═════ Task material ═════
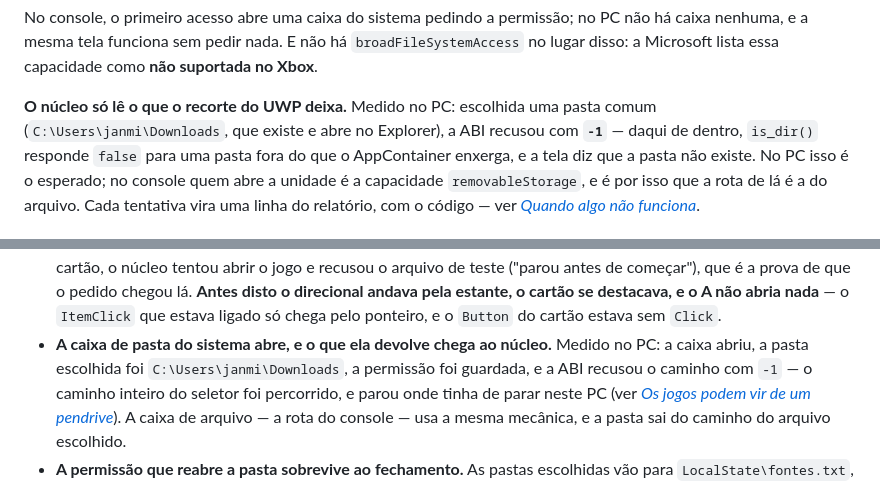
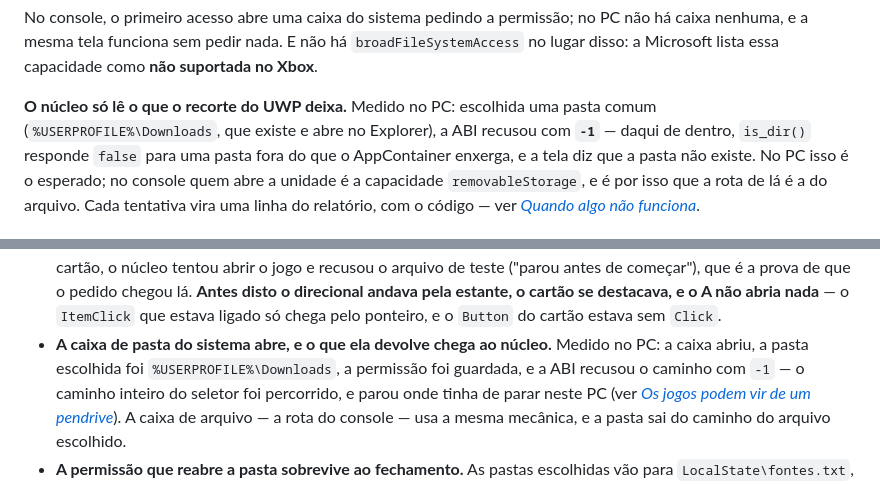
Before and after one commit to BannedPenta01/zeebx-xbox, a Markdown page: frontends/xbox-uwp/LEIAME.md, 2 parts joined by grey strips. GitHub-like rendering.

```diff
--- a/frontends/xbox-uwp/LEIAME.md
+++ b/frontends/xbox-uwp/LEIAME.md
@@ -76,7 +76,7 @@ nenhuma, e a mesma tela funciona sem pedir nada. E não há `broadFileSystemAcce
 Microsoft lista essa capacidade como **não suportada no Xbox**.
 
 **O núcleo só lê o que o recorte do UWP deixa.** Medido no PC: escolhida uma pasta comum
-(`C:\Users\janmi\Downloads`, que existe e abre no Explorer), a ABI recusou com **`-1`** — daqui de
+(`%USERPROFILE%\Downloads`, que existe e abre no Explorer), a ABI recusou com **`-1`** — daqui de
 dentro, `is_dir()` responde `false` para uma pasta fora do que o AppContainer enxerga, e a tela diz
 que a pasta não existe. No PC isso é o esperado; no console quem abre a unidade é a capacidade
 `removableStorage`, e é por isso que a rota de lá é a do arquivo. Cada tentativa vira uma linha do
@@ -531,7 +531,7 @@ hoje, com a medida ao lado:
   direcional andava pela estante, o cartão se destacava, e o A não abria nada** — o `ItemClick` que
   estava ligado só chega pelo ponteiro, e o `Button` do cartão estava sem `Click`.
 - **A caixa de pasta do sistema abre, e o que ela devolve chega ao núcleo.** Medido no PC: a caixa
-  abriu, a pasta escolhida foi `C:\Users\janmi\Downloads`, a permissão foi guardada, e a ABI recusou
+  abriu, a pasta escolhida foi `%USERPROFILE%\Downloads`, a permissão foi guardada, e a ABI recusou
   o caminho com `-1` — o caminho inteiro do seletor foi percorrido, e parou onde tinha de parar neste
   PC (ver [*Os jogos podem vir de um pendrive*](#os-jogos-podem-vir-de-um-pendrive-ou-de-um-hd-externo)).
   A caixa de arquivo — a rota do console — usa a mesma mecânica, e a pasta sai do caminho do arquivo
```
Also changed, not shown: docs/implementacao/25-frontend-xbox-uwp.md (+2 -2 lines).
═════
Exercise description> Your reply must consist solely of the number of lines in the listing above that include the word "LEIAME".

Result for this task> 3